====== Material for this task ======

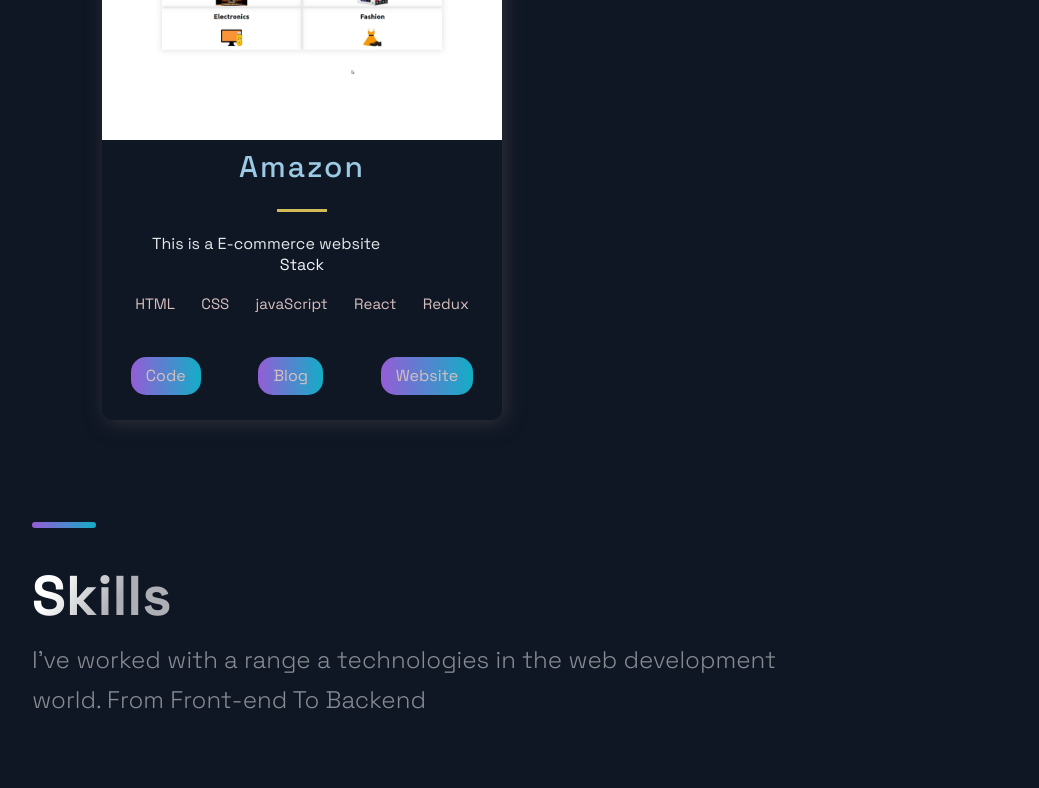
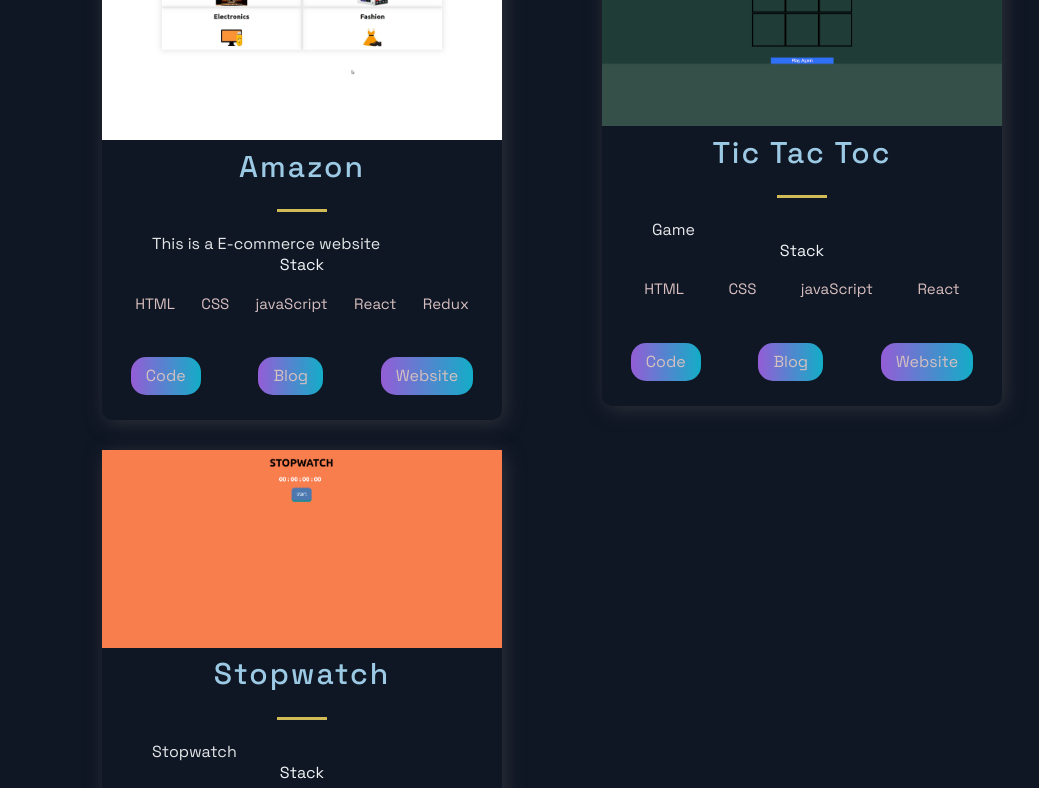
Before and after one commit to surajmasai/portfolio_website, a Next.js app: page / in a window 1280 px wide. Shown: the part 2340-3128 px from the top of the page, without its empty margins (88-1127 px from the left). Built offline with nearby package versions, Linux system fonts and the light colour scheme.

Commit message:
add projects

```diff
--- a/src/components/Footer/Footer.js
+++ b/src/components/Footer/Footer.js
@@ -11,7 +11,7 @@
       <LinkList>
         <LinkColumn>
           <LinkTitle>Call</LinkTitle>
-          <LinkItem href="tel:+91 8709137842">+91 8709137842</LinkItem>
+          <LinkItem href="tel:+91 8709137842">+91 8406015401</LinkItem>
         </LinkColumn>
         <LinkColumn>
           <LinkTitle>Email</LinkTitle>
--- a/src/components/Header/Header.js
+++ b/src/components/Header/Header.js
@@ -45,7 +45,7 @@
       <SocialIcons href="https://www.linkedin.com/in/surajkr1999/" target="_blank">
         <AiFillLinkedin size="3rem" />
       </SocialIcons>
-      <SocialIcons href="https://drive.google.com/file/d/1ZLHDiLobC85paAqe6CSF_jnoEn8eidGT/view" target="_blank">
+      <SocialIcons href="https://drive.google.com/file/d/1ge0W8tJBloI4QFUrYbUYE8mem_d88RgT/view?usp=sharing" target="_blank">
         <AiOutlineCloudDownload size="3rem" />
       </SocialIcons>
     </Div3>
--- a/src/constants/constants.js
+++ b/src/constants/constants.js
@@ -36,9 +36,9 @@
     description: "Practo is a online consulting with doctors for any kind of health problems. and sells medicines app.",
     image: '/images/5.png',
     tags: ['HTML', 'CSS', "javaScript", "React", "Redux"],
-    source: '#',
+    source: 'https://clone-practo.vercel.app/',
     visit: 'https://github.com/surajmasai/Clone-Practo',
-    blog: "https://medium.com/@roushankumar6338/building-the-clone-of-intern-theory-website-90b975b4d922",
+    blog: "/",
     id: 2,
   },
   {
@@ -51,6 +51,26 @@
     blog: "/",
     id: 4,
   },
+  {
+    title: 'Tic Tac Toc',
+    description: "Game",
+    image: '/images/7.png',
+    tags: ['HTML', 'CSS', "javaScript", "React"],
+    source: 'https://laughing-dijkstra-41a0d9.netlify.app/',
+    visit: 'https://github.com/surajmasai/TicTacToe',
+    blog: "/",
+    id: 5,
+  },
+  {
+    title: 'Stopwatch',
+    description: "Stopwatch",
+    image: '/images/8.png',
+    tags: ['HTML', 'CSS', "javaScript", "React"],
+    source: 'https://react-stopwatch-pink.vercel.app',
+    visit: 'https://github.com/surajmasai/react_stopwatch',
+    blog: "/",
+    id: 6,
+  }
 ];
 
 export const TimeLineData = [
```
Also changed, not shown: public/images/7.png (added), public/images/8.png (added).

======

- Task: Please copy the data shown above precisely, leaving the images out.

- Answer to this exercise:
Before and after one commit to surajmasai/portfolio_website, a Next.js app: page / in a window 1280 px wide. Shown: the part 2340-3128 px from the top of the page, without its empty margins (88-1127 px from the left). Built offline with nearby package versions, Linux system fonts and the light colour scheme.

Commit message:
add projects

```diff
--- a/src/components/Footer/Footer.js
+++ b/src/components/Footer/Footer.js
@@ -11,7 +11,7 @@
       <LinkList>
         <LinkColumn>
           <LinkTitle>Call</LinkTitle>
-          <LinkItem href="tel:+91 8709137842">+91 8709137842</LinkItem>
+          <LinkItem href="tel:+91 8709137842">+91 8406015401</LinkItem>
         </LinkColumn>
         <LinkColumn>
           <LinkTitle>Email</LinkTitle>
--- a/src/components/Header/Header.js
+++ b/src/components/Header/Header.js
@@ -45,7 +45,7 @@
       <SocialIcons href="https://www.linkedin.com/in/surajkr1999/" target="_blank">
         <AiFillLinkedin size="3rem" />
       </SocialIcons>
-      <SocialIcons href="https://drive.google.com/file/d/1ZLHDiLobC85paAqe6CSF_jnoEn8eidGT/view" target="_blank">
+      <SocialIcons href="https://drive.google.com/file/d/1ge0W8tJBloI4QFUrYbUYE8mem_d88RgT/view?usp=sharing" target="_blank">
         <AiOutlineCloudDownload size="3rem" />
       </SocialIcons>
     </Div3>
--- a/src/constants/constants.js
+++ b/src/constants/constants.js
@@ -36,9 +36,9 @@
     description: "Practo is a online consulting with doctors for any kind of health problems. and sells medicines app.",
     image: '/images/5.png',
     tags: ['HTML', 'CSS', "javaScript", "React", "Redux"],
-    source: '#',
+    source: 'https://clone-practo.vercel.app/',
     visit: 'https://github.com/surajmasai/Clone-Practo',
-    blog: "https://medium.com/@roushankumar6338/building-the-clone-of-intern-theory-website-90b975b4d922",
+    blog: "/",
     id: 2,
   },
   {
@@ -51,6 +51,26 @@
     blog: "/",
     id: 4,
   },
+  {
+    title: 'Tic Tac Toc',
+    description: "Game",
+    image: '/images/7.png',
+    tags: ['HTML', 'CSS', "javaScript", "React"],
+    source: 'https://laughing-dijkstra-41a0d9.netlify.app/',
+    visit: 'https://github.com/surajmasai/TicTacToe',
+    blog: "/",
+    id: 5,
+  },
+  {
+    title: 'Stopwatch',
+    description: "Stopwatch",
+    image: '/images/8.png',
+    tags: ['HTML', 'CSS', "javaScript", "React"],
+    source: 'https://react-stopwatch-pink.vercel.app',
+    visit: 'https://github.com/surajmasai/react_stopwatch',
+    blog: "/",
+    id: 6,
+  }
 ];
 
 export const TimeLineData = [
```
Also changed, not shown: public/images/7.png (added), public/images/8.png (added).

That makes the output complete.